Information provided:
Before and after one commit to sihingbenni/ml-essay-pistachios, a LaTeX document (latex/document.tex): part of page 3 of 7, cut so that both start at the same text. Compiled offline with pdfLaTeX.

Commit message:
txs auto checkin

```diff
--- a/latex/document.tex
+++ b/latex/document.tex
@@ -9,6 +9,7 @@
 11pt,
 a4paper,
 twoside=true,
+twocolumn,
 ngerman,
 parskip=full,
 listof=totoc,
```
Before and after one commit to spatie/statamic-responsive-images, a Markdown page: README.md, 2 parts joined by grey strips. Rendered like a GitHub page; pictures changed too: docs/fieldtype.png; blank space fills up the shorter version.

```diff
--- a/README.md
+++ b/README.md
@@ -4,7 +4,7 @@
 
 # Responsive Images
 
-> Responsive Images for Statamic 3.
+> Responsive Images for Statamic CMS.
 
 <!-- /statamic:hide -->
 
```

==

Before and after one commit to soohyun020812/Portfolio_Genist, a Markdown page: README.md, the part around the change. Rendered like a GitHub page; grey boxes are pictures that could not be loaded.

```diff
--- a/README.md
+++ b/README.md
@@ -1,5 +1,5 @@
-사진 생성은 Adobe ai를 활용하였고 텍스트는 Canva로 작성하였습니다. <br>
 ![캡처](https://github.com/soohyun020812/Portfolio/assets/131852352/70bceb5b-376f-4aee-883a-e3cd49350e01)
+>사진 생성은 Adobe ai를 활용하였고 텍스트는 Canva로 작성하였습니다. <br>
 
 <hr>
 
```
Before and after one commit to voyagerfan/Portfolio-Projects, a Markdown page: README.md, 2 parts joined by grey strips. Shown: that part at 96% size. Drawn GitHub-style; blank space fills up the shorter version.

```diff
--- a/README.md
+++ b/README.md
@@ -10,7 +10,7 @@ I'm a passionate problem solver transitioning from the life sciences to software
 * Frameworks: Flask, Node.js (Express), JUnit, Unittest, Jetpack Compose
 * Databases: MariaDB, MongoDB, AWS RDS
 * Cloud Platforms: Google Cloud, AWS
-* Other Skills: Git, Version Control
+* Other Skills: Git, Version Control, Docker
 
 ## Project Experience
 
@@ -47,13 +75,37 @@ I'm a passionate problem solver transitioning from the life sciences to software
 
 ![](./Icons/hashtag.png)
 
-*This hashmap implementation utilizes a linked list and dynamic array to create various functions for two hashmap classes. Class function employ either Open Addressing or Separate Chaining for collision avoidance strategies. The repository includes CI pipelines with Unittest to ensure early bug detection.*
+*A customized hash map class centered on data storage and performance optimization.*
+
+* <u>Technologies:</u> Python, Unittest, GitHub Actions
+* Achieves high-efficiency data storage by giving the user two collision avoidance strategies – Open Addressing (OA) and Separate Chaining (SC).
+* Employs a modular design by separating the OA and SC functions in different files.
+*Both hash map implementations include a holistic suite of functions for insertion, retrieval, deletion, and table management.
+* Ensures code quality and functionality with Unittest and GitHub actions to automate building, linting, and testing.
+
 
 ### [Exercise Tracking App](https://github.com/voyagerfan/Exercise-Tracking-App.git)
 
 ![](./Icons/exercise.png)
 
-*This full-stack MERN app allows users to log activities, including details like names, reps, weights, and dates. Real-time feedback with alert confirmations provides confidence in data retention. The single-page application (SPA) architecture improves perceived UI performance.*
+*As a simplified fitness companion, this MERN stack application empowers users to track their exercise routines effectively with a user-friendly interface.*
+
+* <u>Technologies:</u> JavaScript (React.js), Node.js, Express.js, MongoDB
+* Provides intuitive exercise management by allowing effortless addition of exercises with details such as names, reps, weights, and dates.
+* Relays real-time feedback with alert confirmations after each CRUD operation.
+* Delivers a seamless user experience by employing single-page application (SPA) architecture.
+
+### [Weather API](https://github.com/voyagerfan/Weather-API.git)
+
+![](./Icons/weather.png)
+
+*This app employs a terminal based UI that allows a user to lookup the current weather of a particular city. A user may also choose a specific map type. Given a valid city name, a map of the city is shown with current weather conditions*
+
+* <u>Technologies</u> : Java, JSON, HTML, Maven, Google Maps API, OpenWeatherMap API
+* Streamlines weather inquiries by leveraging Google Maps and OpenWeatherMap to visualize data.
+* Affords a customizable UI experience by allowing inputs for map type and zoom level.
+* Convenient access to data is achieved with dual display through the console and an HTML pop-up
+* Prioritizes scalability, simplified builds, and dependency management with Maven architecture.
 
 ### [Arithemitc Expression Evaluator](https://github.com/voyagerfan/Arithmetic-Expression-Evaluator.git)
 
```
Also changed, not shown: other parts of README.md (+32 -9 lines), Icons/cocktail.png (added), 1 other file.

...

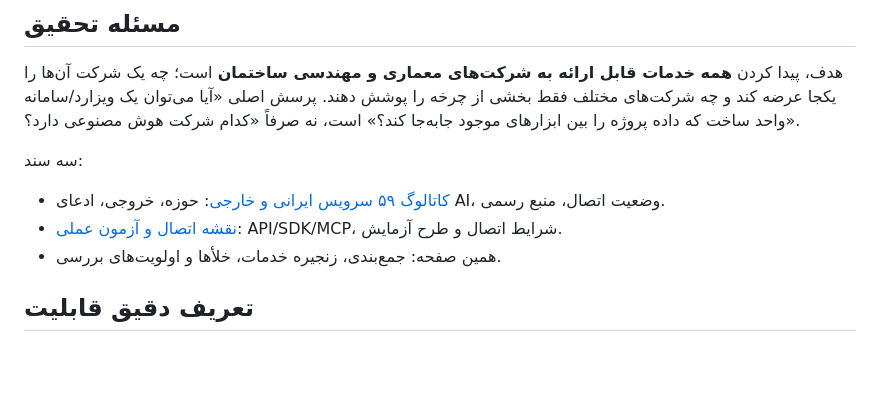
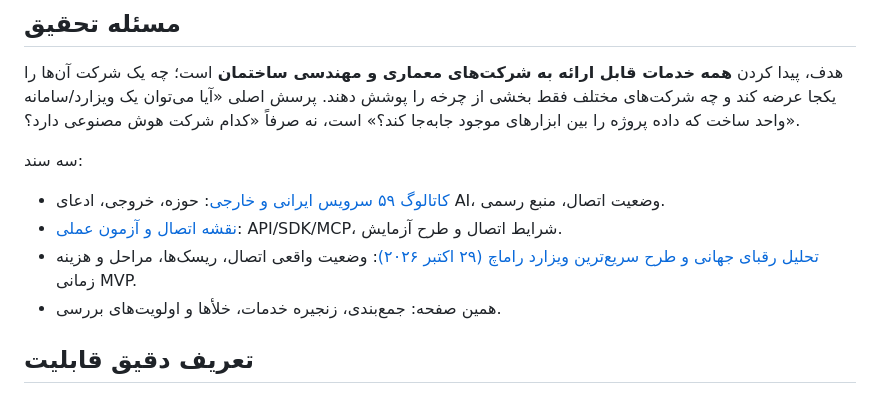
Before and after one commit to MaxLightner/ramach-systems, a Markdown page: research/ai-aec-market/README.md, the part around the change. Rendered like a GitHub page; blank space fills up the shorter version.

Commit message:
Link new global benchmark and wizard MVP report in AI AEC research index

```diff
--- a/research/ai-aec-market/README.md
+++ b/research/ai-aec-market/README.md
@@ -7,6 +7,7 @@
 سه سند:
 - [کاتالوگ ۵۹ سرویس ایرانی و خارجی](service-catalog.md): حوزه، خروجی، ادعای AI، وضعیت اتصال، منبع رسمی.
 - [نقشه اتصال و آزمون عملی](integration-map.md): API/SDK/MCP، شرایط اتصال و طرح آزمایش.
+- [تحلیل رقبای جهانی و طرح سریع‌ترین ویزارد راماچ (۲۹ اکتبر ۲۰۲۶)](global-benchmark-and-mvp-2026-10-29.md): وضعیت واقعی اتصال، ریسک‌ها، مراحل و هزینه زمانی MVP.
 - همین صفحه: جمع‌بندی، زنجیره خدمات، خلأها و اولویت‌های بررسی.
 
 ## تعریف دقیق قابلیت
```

Assignment: Find every line in the records that contains the word "Before"; copy those lines.

Answer below:
Before and after one commit to sihingbenni/ml-essay-pistachios, a LaTeX document (latex/document.tex): part of page 3 of 7, cut so that both start at the same text. Compiled offline with pdfLaTeX.
Before and after one commit to spatie/statamic-responsive-images, a Markdown page: README.md, 2 parts joined by grey strips. Rendered like a GitHub page; pictures changed too: docs/fieldtype.png; blank space fills up the shorter version.
Before and after one commit to soohyun020812/Portfolio_Genist, a Markdown page: README.md, the part around the change. Rendered like a GitHub page; grey boxes are pictures that could not be loaded.
Before and after one commit to voyagerfan/Portfolio-Projects, a Markdown page: README.md, 2 parts joined by grey strips. Shown: that part at 96% size. Drawn GitHub-style; blank space fills up the shorter version.
Before and after one commit to MaxLightner/ramach-systems, a Markdown page: research/ai-aec-market/README.md, the part around the change. Rendered like a GitHub page; blank space fills up the shorter version.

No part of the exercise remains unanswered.